PROBLEM DESCRIPTION:
Whenever a line in the entries below contains the string "supuestos", copy that line.

WORKING DATA:
========
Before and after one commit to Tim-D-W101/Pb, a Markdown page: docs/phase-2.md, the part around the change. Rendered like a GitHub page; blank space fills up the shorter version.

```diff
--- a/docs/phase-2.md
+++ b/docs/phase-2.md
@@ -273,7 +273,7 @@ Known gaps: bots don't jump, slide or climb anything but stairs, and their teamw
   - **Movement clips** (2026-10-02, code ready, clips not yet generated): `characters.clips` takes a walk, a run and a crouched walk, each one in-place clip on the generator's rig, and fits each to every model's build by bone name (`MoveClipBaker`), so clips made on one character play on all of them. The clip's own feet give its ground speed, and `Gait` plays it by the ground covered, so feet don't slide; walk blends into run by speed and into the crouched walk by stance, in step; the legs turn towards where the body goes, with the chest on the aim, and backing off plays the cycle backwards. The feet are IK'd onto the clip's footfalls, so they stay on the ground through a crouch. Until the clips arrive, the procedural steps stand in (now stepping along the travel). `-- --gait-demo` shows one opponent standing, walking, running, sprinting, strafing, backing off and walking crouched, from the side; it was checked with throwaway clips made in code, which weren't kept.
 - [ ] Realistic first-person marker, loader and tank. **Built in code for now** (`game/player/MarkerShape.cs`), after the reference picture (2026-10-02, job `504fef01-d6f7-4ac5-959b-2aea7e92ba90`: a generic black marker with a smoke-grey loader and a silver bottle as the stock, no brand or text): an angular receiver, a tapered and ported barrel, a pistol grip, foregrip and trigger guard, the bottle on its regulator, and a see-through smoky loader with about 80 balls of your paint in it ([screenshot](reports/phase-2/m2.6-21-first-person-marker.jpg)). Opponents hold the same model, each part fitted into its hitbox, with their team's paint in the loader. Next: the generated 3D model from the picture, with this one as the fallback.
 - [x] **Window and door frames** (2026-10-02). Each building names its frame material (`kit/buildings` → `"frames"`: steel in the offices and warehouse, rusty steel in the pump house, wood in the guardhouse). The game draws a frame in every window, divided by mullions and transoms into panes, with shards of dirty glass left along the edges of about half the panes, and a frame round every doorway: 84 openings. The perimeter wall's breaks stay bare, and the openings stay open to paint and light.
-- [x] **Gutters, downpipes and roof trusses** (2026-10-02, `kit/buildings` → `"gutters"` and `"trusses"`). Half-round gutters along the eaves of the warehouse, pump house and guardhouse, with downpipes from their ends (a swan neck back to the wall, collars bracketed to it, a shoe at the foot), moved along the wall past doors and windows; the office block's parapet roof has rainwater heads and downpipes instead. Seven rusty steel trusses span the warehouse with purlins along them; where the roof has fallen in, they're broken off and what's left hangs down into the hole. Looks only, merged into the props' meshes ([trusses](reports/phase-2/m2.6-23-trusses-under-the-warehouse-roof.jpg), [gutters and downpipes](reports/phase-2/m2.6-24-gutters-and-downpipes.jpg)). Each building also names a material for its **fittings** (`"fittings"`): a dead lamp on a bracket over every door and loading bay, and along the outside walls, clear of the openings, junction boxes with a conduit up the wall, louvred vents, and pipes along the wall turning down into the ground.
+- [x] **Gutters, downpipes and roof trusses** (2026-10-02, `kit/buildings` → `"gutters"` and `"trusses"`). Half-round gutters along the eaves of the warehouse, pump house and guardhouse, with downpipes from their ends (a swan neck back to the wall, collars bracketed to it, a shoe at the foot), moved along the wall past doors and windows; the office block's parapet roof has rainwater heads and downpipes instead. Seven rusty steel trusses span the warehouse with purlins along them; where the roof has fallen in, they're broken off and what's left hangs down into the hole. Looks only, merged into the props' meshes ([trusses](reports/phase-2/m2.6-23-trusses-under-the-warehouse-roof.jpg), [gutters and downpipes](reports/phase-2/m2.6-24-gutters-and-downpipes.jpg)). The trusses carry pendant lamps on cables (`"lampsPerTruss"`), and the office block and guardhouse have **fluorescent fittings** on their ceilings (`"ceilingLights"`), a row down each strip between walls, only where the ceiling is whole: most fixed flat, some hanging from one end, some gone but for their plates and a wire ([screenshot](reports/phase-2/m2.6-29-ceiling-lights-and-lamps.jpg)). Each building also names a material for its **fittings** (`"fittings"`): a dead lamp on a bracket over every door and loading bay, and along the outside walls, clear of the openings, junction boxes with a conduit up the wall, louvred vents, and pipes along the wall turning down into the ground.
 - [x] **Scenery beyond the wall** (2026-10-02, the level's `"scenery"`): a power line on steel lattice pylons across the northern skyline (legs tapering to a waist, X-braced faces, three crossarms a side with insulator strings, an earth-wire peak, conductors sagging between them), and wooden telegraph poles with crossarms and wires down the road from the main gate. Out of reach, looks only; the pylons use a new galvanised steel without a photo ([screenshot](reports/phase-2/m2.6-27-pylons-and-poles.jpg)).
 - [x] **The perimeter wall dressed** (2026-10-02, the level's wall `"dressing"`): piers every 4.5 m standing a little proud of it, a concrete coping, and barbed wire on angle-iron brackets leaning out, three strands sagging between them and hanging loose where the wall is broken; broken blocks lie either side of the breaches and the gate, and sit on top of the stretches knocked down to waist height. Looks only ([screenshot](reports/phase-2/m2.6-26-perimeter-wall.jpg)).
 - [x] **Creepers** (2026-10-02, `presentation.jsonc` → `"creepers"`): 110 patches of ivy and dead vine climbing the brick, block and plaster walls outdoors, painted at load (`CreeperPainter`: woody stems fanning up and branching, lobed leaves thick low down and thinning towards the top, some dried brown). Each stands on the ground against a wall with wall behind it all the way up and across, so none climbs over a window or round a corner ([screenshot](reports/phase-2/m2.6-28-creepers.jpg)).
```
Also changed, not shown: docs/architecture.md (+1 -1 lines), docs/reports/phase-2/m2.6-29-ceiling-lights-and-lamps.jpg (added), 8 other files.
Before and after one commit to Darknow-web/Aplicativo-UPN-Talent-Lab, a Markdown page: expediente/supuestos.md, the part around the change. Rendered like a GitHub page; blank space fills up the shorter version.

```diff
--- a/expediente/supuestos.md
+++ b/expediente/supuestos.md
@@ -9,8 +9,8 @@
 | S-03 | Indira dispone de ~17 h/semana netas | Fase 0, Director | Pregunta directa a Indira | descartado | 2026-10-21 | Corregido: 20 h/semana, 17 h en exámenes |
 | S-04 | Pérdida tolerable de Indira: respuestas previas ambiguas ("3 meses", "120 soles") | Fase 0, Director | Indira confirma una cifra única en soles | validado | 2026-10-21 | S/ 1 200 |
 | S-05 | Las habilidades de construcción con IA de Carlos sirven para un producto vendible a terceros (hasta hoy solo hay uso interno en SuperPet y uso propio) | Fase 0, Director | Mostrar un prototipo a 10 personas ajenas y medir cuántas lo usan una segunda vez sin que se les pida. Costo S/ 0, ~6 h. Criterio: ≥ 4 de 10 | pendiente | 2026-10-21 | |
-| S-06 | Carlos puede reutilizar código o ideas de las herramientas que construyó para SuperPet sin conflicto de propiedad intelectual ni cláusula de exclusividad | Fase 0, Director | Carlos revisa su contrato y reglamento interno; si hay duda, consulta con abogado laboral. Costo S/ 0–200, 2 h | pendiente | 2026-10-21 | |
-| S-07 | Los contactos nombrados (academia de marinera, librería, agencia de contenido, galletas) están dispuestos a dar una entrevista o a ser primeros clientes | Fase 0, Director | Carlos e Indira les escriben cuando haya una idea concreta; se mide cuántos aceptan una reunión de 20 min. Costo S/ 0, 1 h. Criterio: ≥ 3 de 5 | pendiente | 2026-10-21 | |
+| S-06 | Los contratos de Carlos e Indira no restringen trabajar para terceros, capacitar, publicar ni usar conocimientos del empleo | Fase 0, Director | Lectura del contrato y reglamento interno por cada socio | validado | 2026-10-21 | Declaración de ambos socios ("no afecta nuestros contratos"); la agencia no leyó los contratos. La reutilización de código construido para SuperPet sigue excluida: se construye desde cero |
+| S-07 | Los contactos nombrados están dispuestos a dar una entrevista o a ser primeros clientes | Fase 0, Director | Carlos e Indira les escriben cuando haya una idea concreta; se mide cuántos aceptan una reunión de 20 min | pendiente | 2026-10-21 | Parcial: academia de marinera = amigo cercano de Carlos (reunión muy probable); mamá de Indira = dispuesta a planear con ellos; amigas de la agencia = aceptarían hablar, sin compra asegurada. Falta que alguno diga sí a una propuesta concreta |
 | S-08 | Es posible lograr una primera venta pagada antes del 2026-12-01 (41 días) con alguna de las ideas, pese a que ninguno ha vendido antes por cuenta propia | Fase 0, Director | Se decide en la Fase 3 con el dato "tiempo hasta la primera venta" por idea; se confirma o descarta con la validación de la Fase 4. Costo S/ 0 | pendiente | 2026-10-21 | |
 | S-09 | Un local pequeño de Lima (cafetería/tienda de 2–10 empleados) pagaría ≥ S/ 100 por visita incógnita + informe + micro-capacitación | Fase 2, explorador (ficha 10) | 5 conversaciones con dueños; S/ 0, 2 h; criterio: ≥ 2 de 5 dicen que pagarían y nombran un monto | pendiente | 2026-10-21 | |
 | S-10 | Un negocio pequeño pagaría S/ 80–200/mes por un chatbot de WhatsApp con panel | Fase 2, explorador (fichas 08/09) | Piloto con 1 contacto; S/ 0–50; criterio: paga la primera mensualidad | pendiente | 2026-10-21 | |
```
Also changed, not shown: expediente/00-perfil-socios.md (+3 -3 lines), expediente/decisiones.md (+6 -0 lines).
========
SOLUTION TO THIS TASK:
Before and after one commit to Darknow-web/Aplicativo-UPN-Talent-Lab, a Markdown page: expediente/supuestos.md, the part around the change. Rendered like a GitHub page; blank space fills up the shorter version.
--- a/expediente/supuestos.md
+++ b/expediente/supuestos.md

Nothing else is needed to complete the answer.